**PROBLEM TO SOLVE**
From the listing below, select every line where the word "mistakes" appears.

**RECORDS TO USE**
+-------+
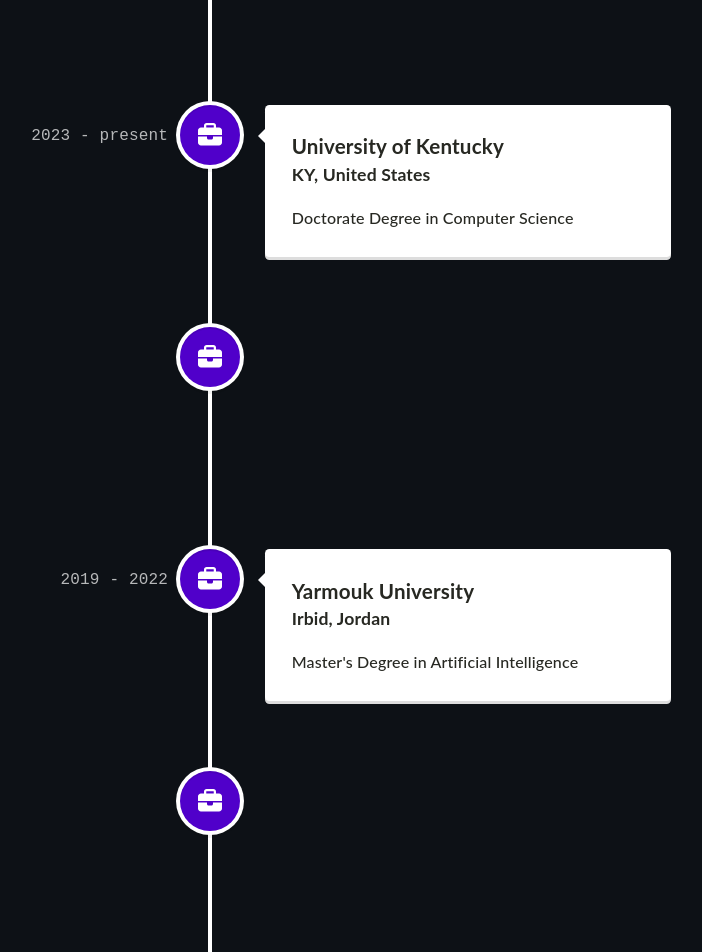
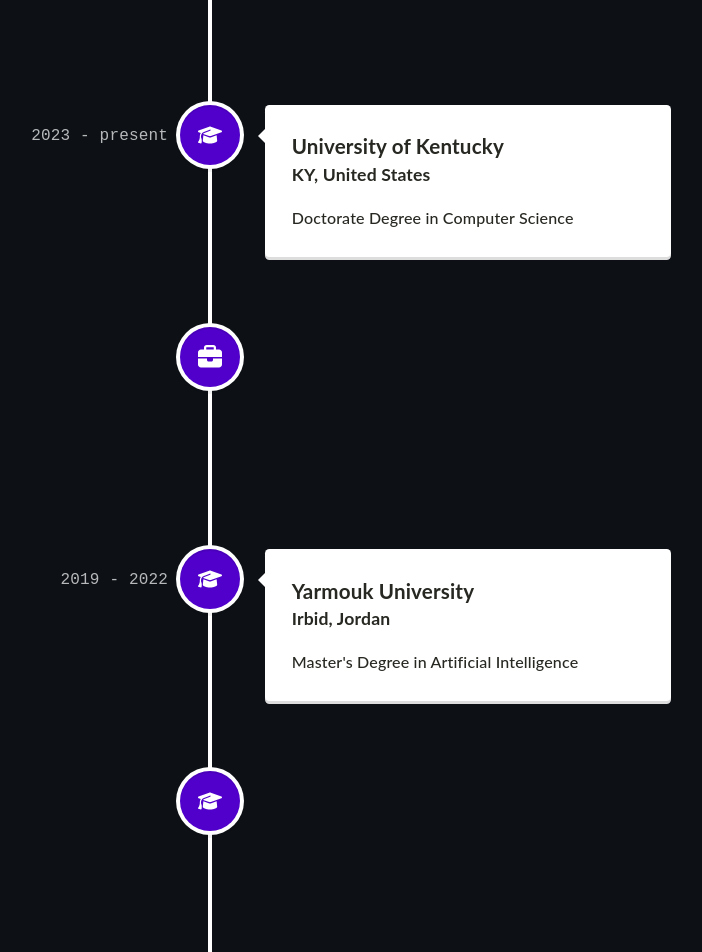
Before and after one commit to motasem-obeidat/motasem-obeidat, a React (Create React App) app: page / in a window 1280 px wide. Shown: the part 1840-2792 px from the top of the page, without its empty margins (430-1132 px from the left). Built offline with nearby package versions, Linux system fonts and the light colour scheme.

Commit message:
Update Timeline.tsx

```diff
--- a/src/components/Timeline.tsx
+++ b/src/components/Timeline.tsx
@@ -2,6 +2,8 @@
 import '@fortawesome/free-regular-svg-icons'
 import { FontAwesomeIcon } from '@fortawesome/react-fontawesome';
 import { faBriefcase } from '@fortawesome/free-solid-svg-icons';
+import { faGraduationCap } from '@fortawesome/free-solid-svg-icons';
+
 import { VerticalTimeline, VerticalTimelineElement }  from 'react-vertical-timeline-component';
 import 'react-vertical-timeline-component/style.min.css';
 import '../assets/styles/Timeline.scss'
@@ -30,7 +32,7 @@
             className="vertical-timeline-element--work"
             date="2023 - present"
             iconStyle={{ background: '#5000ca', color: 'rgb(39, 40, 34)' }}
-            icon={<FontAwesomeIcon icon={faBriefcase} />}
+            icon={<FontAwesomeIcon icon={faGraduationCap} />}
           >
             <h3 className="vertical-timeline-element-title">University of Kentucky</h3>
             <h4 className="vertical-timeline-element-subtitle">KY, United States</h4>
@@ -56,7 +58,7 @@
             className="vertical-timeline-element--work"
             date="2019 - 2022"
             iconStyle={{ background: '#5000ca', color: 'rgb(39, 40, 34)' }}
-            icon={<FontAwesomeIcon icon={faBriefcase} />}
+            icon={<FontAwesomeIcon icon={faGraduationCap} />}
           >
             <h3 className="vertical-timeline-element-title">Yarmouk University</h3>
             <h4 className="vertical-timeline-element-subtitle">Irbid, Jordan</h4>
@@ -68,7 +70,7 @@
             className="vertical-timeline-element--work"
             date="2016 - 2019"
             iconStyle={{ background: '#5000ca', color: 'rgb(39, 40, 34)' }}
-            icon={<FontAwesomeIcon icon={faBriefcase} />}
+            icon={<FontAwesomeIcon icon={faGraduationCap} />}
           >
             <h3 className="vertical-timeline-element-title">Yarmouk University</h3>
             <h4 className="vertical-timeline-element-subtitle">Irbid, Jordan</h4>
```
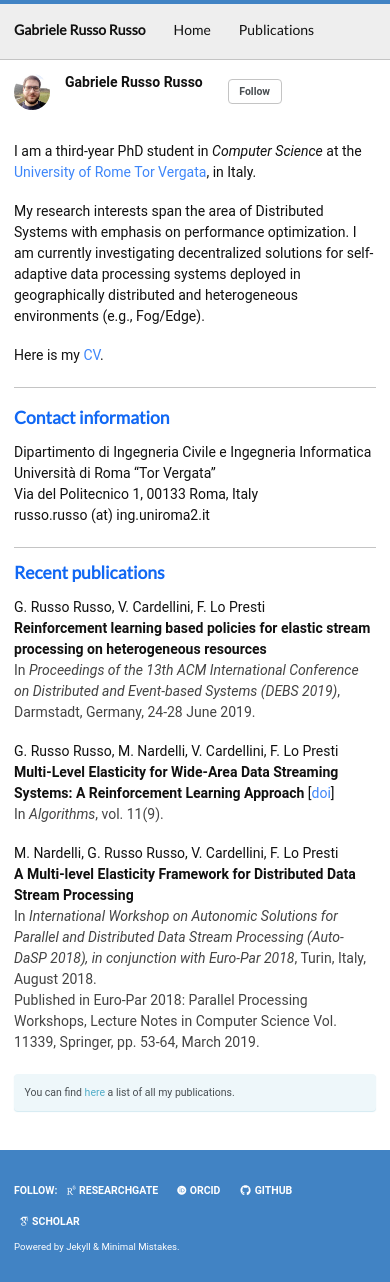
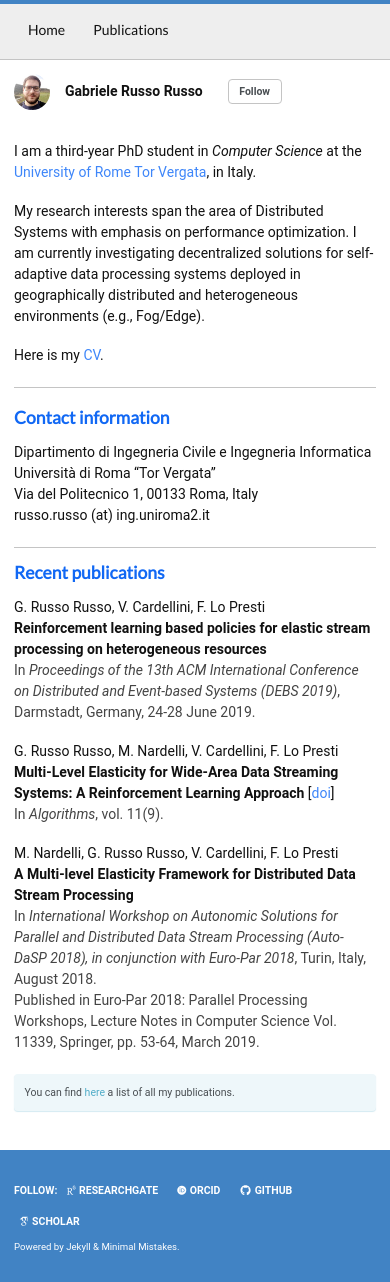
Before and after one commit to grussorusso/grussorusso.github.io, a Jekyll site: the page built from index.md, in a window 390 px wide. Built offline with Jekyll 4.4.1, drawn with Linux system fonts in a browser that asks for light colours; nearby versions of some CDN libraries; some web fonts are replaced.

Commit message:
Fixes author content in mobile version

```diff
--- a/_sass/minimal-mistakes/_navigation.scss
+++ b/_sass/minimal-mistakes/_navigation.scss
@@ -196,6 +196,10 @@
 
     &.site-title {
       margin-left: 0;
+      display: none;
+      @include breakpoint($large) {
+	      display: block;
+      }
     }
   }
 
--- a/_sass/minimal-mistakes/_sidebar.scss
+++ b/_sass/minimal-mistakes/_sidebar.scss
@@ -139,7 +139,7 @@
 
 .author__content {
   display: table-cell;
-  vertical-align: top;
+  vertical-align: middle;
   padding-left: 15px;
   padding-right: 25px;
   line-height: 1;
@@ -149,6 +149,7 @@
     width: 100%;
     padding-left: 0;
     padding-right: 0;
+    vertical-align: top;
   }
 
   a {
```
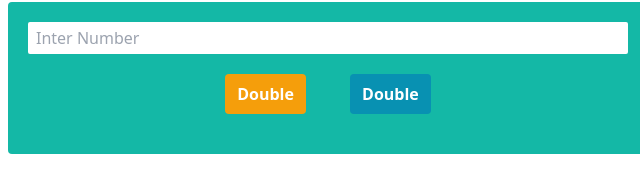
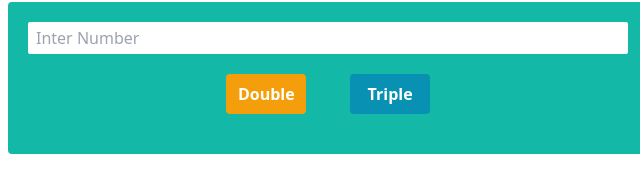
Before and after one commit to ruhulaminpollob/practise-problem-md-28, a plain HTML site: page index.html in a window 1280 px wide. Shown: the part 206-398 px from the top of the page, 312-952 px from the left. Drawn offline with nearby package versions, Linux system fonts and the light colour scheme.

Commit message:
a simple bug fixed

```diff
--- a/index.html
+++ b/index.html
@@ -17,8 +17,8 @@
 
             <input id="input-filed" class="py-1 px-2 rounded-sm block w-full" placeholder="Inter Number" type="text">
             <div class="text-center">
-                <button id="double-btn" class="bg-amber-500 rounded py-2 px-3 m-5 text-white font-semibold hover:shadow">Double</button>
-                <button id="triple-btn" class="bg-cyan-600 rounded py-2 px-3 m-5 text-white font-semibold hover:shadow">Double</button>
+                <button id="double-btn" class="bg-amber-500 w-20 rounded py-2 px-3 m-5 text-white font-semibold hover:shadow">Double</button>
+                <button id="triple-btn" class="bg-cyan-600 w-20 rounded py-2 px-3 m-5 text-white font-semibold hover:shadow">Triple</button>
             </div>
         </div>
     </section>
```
+-------+
**SOLUTION TO THIS PROBLEM**
--- a/_sass/minimal-mistakes/_navigation.scss
+++ b/_sass/minimal-mistakes/_navigation.scss
--- a/_sass/minimal-mistakes/_sidebar.scss
+++ b/_sass/minimal-mistakes/_sidebar.scss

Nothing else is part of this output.